*Work item*: Copy each line below in which the string "width" occurs.

┏━━

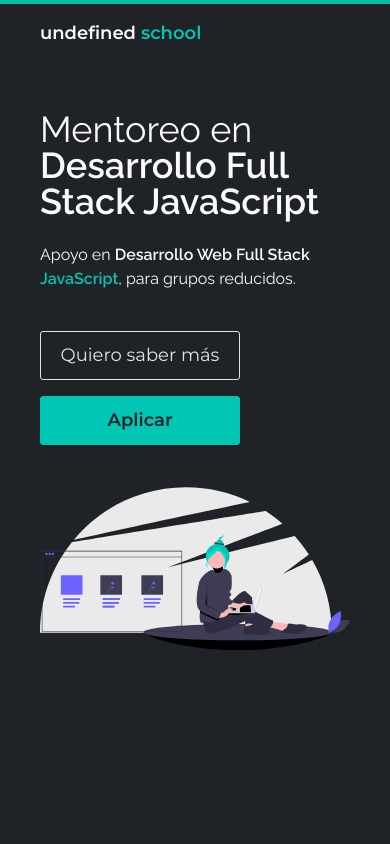
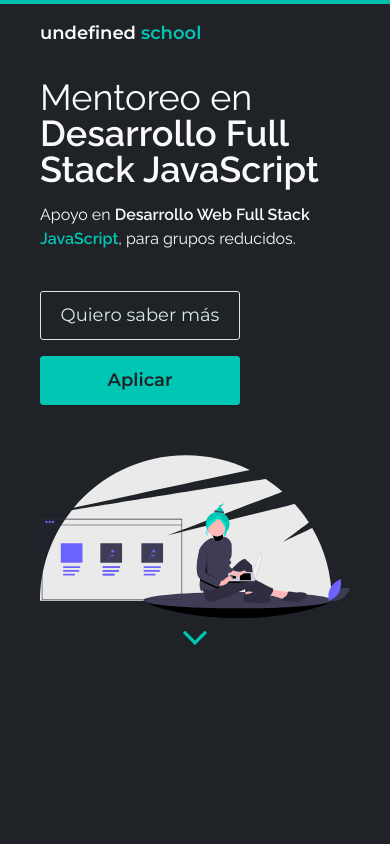
Before and after one commit to undefinedschool/mentorship, a website: page index.html in a window 390 px wide. Shown: the top 844 px of the page. Drawn offline with Linux system fonts and the light colour scheme.

Commit message:
feat: add bounce down arrow

```diff
--- a/index.html
+++ b/index.html
@@ -27,14 +27,14 @@
     <div class="lg:p-32 md:p-24 p-10">
       <header class="h-screen mb-40">
         <div style="font-family: 'Montserrat', sans-serif;" class="mx-auto">
-          <p class="font-semibold md:mb-32 mb-16 lg:-mt-24 md:-mt-20 -mt-6 text-lg">
+          <p class="font-semibold mb-8 md:mb-32 lg:-mt-24 md:-mt-20 -mt-6 text-lg">
             <span class="text-brand-white">undefined</span>
             <span class="text-brand-cyan">school</span>
           </p>
           <div class="text-brand-white">
             <div class="mb-10 sm:mb-16">
               <h1
-                class="text-4xl md:text-5xl mb-6 leading-none"
+                class="text-4xl md:text-5xl mb-4 sm:mb-6 leading-none"
                 style="font-family: 'Raleway', sans-serif;"
               >
                 <span class="font-light">Mentoreo en</span>
@@ -48,7 +48,7 @@
               </p>
             </div>
 
-            <div class="mb-10 sm:mb-20">
+            <div class="mb-12 sm:mb-16">
               <div class="inline-block mb-4 mr-2">
                 <a href="#about"
                   ><button
@@ -72,8 +72,17 @@
               </div>
             </div>
 
-            <div class="mb-20 object-scale-down max-w-md mx-auto">
+            <div class="mb-3 object-scale-down max-w-md mx-auto">
               <img src="assets/hero-image.svg" alt="Women who code" />
+            </div>
+
+            <div class="mb-20">
+              <a href="#about">
+                <img
+                  class="mx-auto animate-bounce w-6 h-6 text-brand-white"
+                  src="assets/down-arrow.svg"
+                />
+              </a>
             </div>
           </div>
         </div>
--- a/package.json
+++ b/package.json
@@ -19,10 +19,10 @@
   },
   "homepage": "https://github.com/undefinedschool/mentorship#readme",
   "devDependencies": {
-    "autoprefixer": "^9.8.0",
+    "autoprefixer": "^9.8.6",
     "cssnano": "^4.1.10",
     "live-server": "^1.2.1",
     "postcss-cli": "^7.1.1",
-    "tailwindcss": "^1.4.6"
+    "tailwindcss": "^1.6.0"
   }
 }
```
Also changed, not shown: assets/down-arrow.svg (added), dist/styles.css, 1 other file.
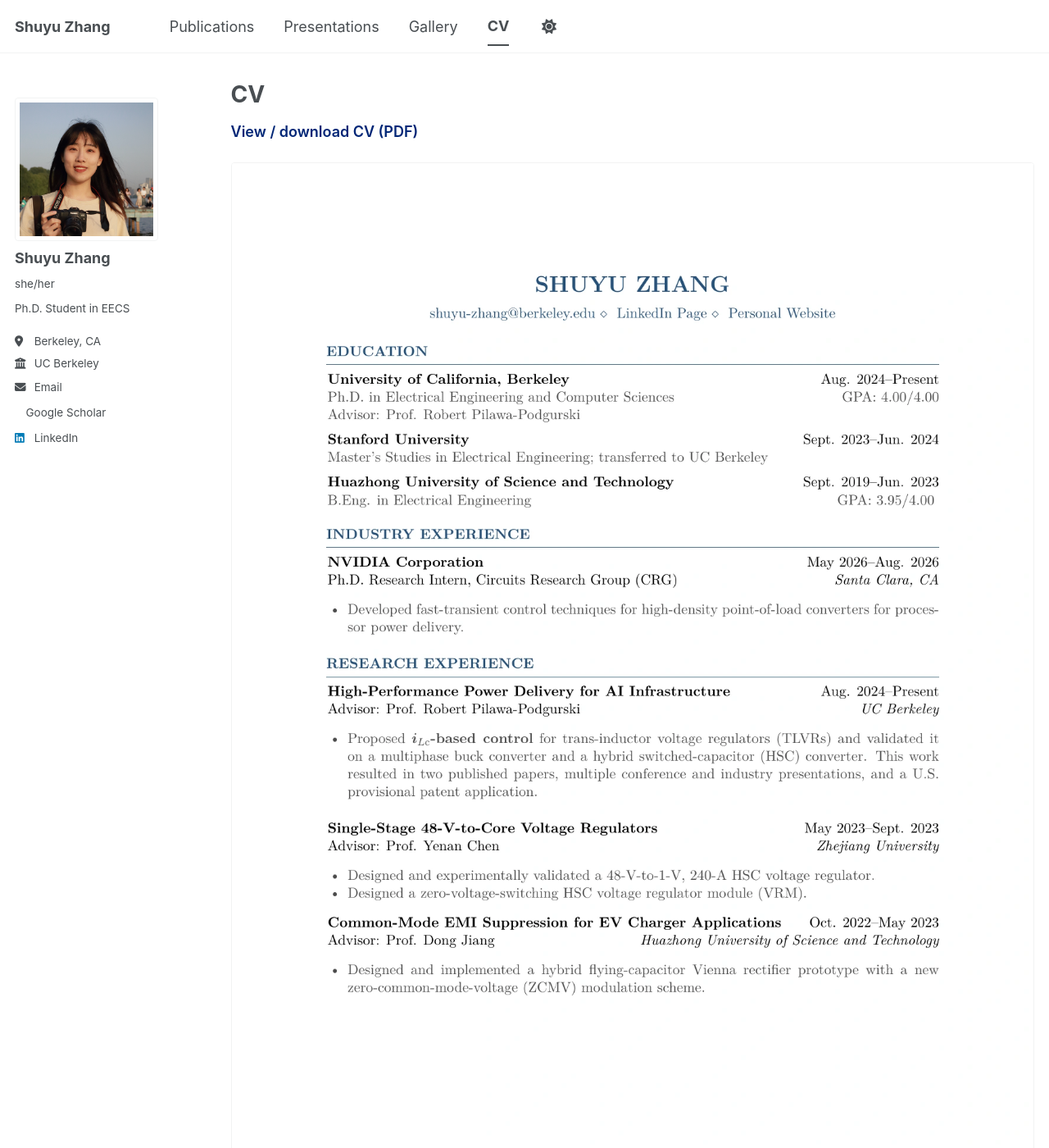
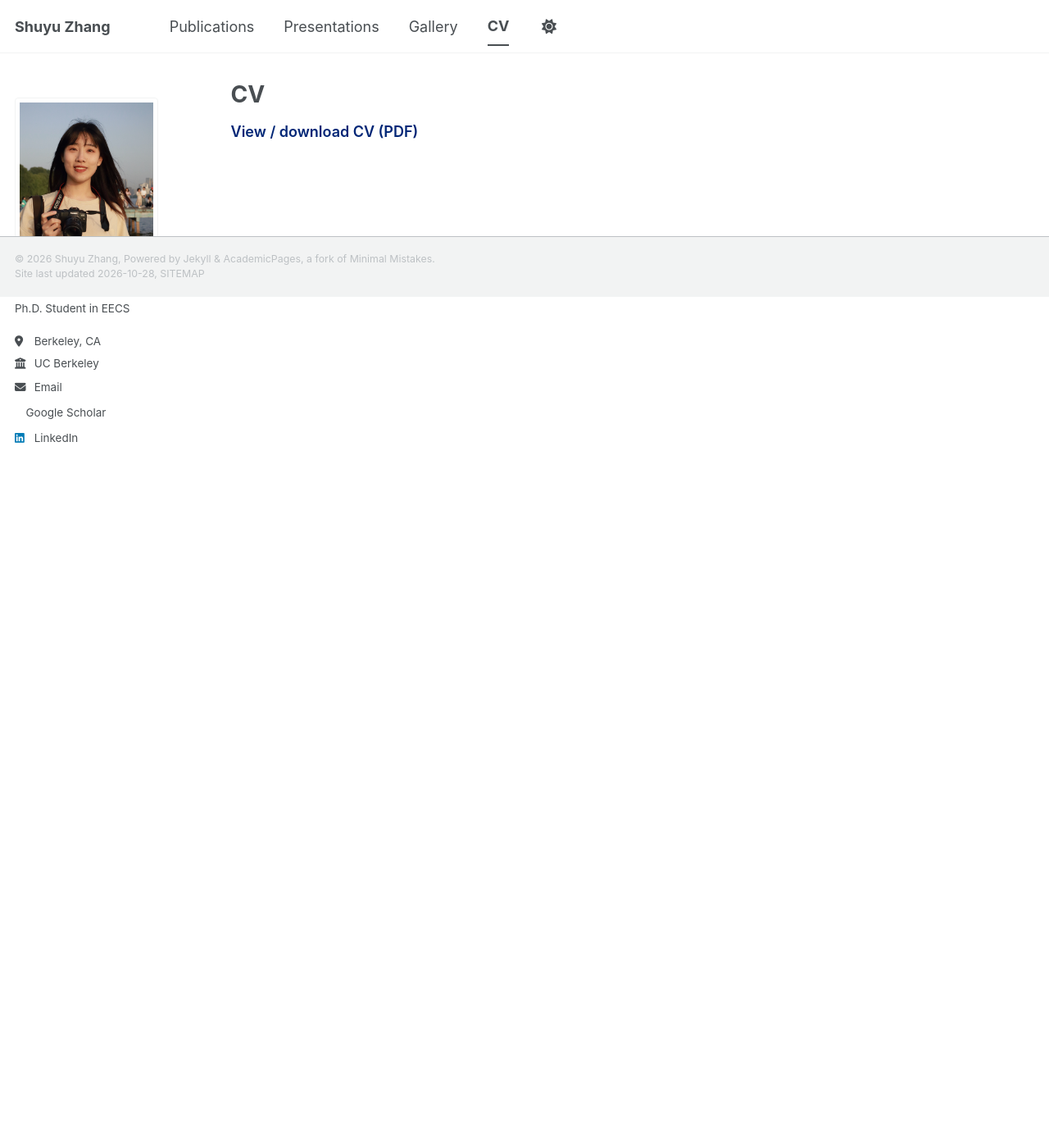
Before and after one commit to mocchi-chan/mocchi-chan.github.io, a Jekyll site: the page built from _pages/cv.md, in a window 1280 px wide and 1400 px high. Shown: the whole window at 82% size. Built offline with Jekyll 4.4.1, drawn with Linux system fonts in a browser that asks for light colours; a style sheet for code colours, icons or effects is not loaded.

Commit message:
Simplify public CV and show only its PDF link
Remove the NVIDIA research bullet from the public CV while preserving the company, dates, role and location. Remove inline CV previews and their unused images and styles, keeping the Berkeley Blue PDF link and the existing download URL.

```diff
--- a/_pages/cv.md
+++ b/_pages/cv.md
@@ -8,13 +8,3 @@ redirect_from:
 ---
 
 <p class="cv-download"><a href="{{ '/files/cv/Shuyu-Zhang-CV.pdf' | relative_url }}" target="_blank" rel="noopener">View / download CV (PDF)</a></p>
-
-<div class="cv-preview" aria-label="CV preview">
-  {% for page in (1..3) %}
-  <figure>
-    <a href="{{ '/files/cv/Shuyu-Zhang-CV.pdf' | relative_url }}#page={{ page }}" target="_blank" rel="noopener" aria-label="Open CV page {{ page }} in the PDF">
-      <img src="{{ '/images/cv/cv-page-' | append: page | append: '.webp' | relative_url }}" alt="Shuyu Zhang's CV, page {{ page }} of 3" width="1360" height="1760" {% if page > 1 %}loading="lazy"{% endif %} decoding="async">
-    </a>
-  </figure>
-  {% endfor %}
-</div>
--- a/_sass/layout/_cv.scss
+++ b/_sass/layout/_cv.scss
@@ -9,25 +9,6 @@
   }
 }
 
-.cv-preview {
-  figure {
-    margin: 0 0 1.25rem;
-  }
-
-  a {
-    display: block;
-  }
-
-  img {
-    display: block;
-    width: 100%;
-    max-width: 100%;
-    height: auto;
-    border: 1px solid var(--global-border-color);
-    background: #fff;
-  }
-}
-
 html[data-theme="dark"] .cv-download a {
   color: #9fd1ff;
 }
```
Also changed, not shown: images/cv/cv-page-1.webp (deleted), images/cv/cv-page-2.webp (deleted), images/cv/cv-page-3.webp (deleted), 1 other file.
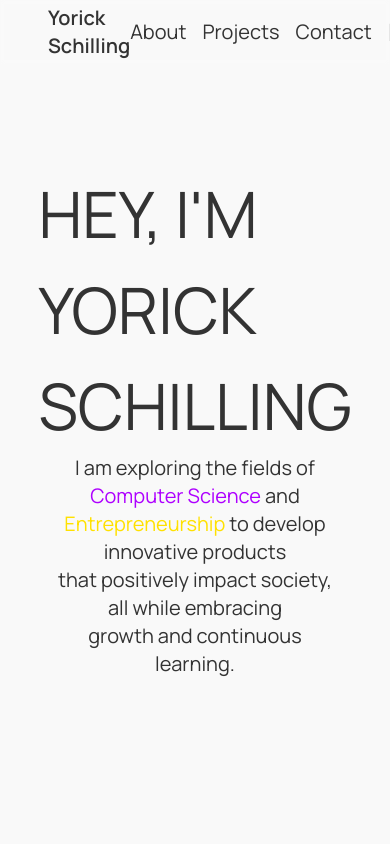
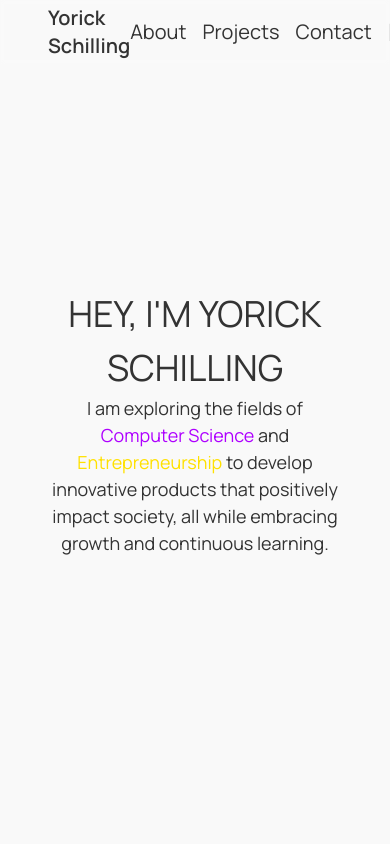
Before and after one commit to YSchilling/personal-website-v2, a Nuxt app: page / in a window 390 px wide. Shown: the top 844 px of the page. Built offline with nearby package versions, Linux system fonts and the light colour scheme.

Commit message:
implemented the responsiveness of the home page

```diff
--- a/pages/index.vue
+++ b/pages/index.vue
@@ -32,12 +32,12 @@ const isDarkMode = useState("isDarkMode", () => false);
 <template>
     <main>
         <MySection class="flex flex-col justify-center items-center h-screen">
-            <h1>HEY, I'M YORICK SCHILLING</h1>
-            <p class="text-xl text-center">I am exploring the fields of <span
+            <h1 class="text-center">HEY, I'M YORICK SCHILLING</h1>
+            <p class="subtitle text-center">I am exploring the fields of <span
                     style="color: var(--cs-highlight-color)">Computer Science</span> and <span
                     style="color: var(--es-highlight-color)">Entrepreneurship</span> to
-                develop innovative products <br> that
-                positively impact society, all while embracing <br>growth and continuous learning.</p>
+                develop innovative products that positively impact society, all while embracing growth and continuous
+                learning.</p>
         </MySection>
         <MySection class="mt-32">
             <div class="grid grid-cols-1 lg:grid-cols-2 gap-16">
@@ -69,7 +69,7 @@ const isDarkMode = useState("isDarkMode", () => false);
             <div class="flex flex-col items-center">
                 <h2 class="text-2xl font-extrabold mb-4">My current Efforts</h2>
                 <MyDivider width="128px" class="mb-4" />
-                <p class="text-xl">These things keep me the most occupied at the moment</p>
+                <p class="text-lg md:text-xl text-center">These things keep me the most occupied at the moment</p>
                 <div class="mt-12 flex flex-col md:flex-row gap-8">
                     <img @click="effort1active = true" src="/img/tum_logo.png" width="200px" height="200px"
                         class="effort saturate-0 duration-300 hover:saturate-100 hover:cursor-pointer">
@@ -127,7 +127,11 @@ const isDarkMode = useState("isDarkMode", () => false);
 
 <style scoped>
 h1 {
-    font-size: 64px;
+    font-size: clamp(36px, 6vw, 64px);
+}
+
+.subtitle {
+    font-size: clamp(18px, 2vw, 24px);
 }
 
 .effort {
@@ -136,11 +140,18 @@ h1 {
 }
 
 .expanded_effort {
-    width: 664px;
-    height: 374px;
+    width: 90%;
+    height: 60%;
     background-position: center;
     background-size: contain;
     background-repeat: no-repeat;
     box-shadow: 0px 6px 16px 0px rgba(0, 0, 0, 0.4);
 }
+
+@media screen and (min-width: 768px) {
+    .expanded_effort {
+        width: 664px;
+        height: 374px;
+    }
+}
 </style>
```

┗━━

*Task result*:
-      <img src="{{ '/images/cv/cv-page-' | append: page | append: '.webp' | relative_url }}" alt="Shuyu Zhang's CV, page {{ page }} of 3" width="1360" height="1760" {% if page > 1 %}loading="lazy"{% endif %} decoding="async">
-    width: 100%;
-    max-width: 100%;
                 <MyDivider width="128px" class="mb-4" />
                     <img @click="effort1active = true" src="/img/tum_logo.png" width="200px" height="200px"
-    width: 664px;
+    width: 90%;
+@media screen and (min-width: 768px) {
+        width: 664px;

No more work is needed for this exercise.